Could you print exactly the lines of the listing below, starting at the line that has "In the project" and ending at the line that has "Also changed, not shown: 8 other files.", and only those lines?

WORKING DATA
--- START ---

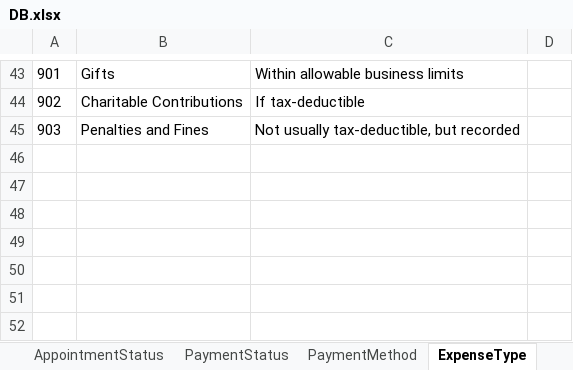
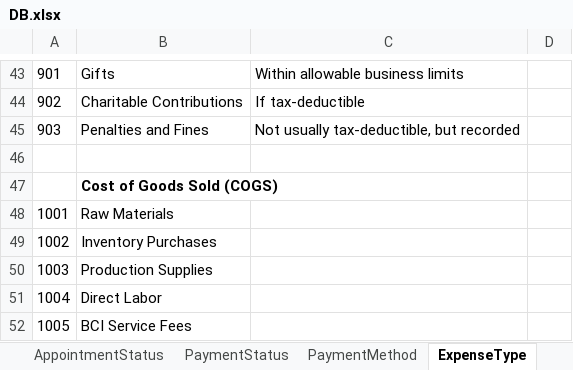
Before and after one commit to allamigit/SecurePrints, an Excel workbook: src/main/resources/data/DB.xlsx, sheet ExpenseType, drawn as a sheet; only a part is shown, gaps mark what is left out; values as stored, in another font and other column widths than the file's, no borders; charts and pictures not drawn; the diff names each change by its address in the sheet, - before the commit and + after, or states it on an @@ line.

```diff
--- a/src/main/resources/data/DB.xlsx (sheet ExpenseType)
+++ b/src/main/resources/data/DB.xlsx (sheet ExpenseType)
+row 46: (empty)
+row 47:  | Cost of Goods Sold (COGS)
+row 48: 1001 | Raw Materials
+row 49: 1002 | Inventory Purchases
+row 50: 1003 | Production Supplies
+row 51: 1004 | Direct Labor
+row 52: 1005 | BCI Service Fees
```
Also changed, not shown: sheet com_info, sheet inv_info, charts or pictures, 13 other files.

--- END ---
--- START ---

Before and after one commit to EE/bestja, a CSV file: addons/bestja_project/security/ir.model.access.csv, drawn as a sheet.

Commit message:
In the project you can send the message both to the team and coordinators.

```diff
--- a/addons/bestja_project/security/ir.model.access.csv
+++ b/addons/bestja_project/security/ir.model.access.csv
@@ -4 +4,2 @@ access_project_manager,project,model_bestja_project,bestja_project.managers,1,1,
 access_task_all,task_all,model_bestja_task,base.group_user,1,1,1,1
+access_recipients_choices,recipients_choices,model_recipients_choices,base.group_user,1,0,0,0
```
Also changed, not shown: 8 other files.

--- END ---

PROBLEM SOLUTION
In the project you can send the message both to the team and coordinators.

```diff
--- a/addons/bestja_project/security/ir.model.access.csv
+++ b/addons/bestja_project/security/ir.model.access.csv
@@ -4 +4,2 @@ access_project_manager,project,model_bestja_project,bestja_project.managers,1,1,
 access_task_all,task_all,model_bestja_task,base.group_user,1,1,1,1
+access_recipients_choices,recipients_choices,model_recipients_choices,base.group_user,1,0,0,0
```
Also changed, not shown: 8 other files.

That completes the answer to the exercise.